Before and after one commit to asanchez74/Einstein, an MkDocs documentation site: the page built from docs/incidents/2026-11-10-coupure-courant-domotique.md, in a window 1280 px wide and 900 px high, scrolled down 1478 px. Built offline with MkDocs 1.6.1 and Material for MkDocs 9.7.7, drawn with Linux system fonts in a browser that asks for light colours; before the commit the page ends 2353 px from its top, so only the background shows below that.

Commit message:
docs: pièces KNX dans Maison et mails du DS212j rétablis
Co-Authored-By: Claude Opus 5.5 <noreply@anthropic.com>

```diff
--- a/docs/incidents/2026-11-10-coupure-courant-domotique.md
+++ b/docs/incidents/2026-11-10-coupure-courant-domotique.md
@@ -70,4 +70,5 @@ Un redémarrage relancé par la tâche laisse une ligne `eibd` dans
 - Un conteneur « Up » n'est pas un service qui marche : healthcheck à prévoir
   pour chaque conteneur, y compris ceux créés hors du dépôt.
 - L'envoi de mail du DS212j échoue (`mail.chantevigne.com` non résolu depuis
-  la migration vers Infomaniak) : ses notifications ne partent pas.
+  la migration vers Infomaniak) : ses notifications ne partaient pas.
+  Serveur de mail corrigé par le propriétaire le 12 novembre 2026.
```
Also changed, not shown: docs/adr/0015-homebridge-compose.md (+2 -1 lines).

┄┄┄┄┄┄

◆ **Assignment**: Look through the entries above and copy each line that has "notifications" in it.

◆ **Answer to this exercise**:
-  la migration vers Infomaniak) : ses notifications ne partent pas.
+  la migration vers Infomaniak) : ses notifications ne partaient pas.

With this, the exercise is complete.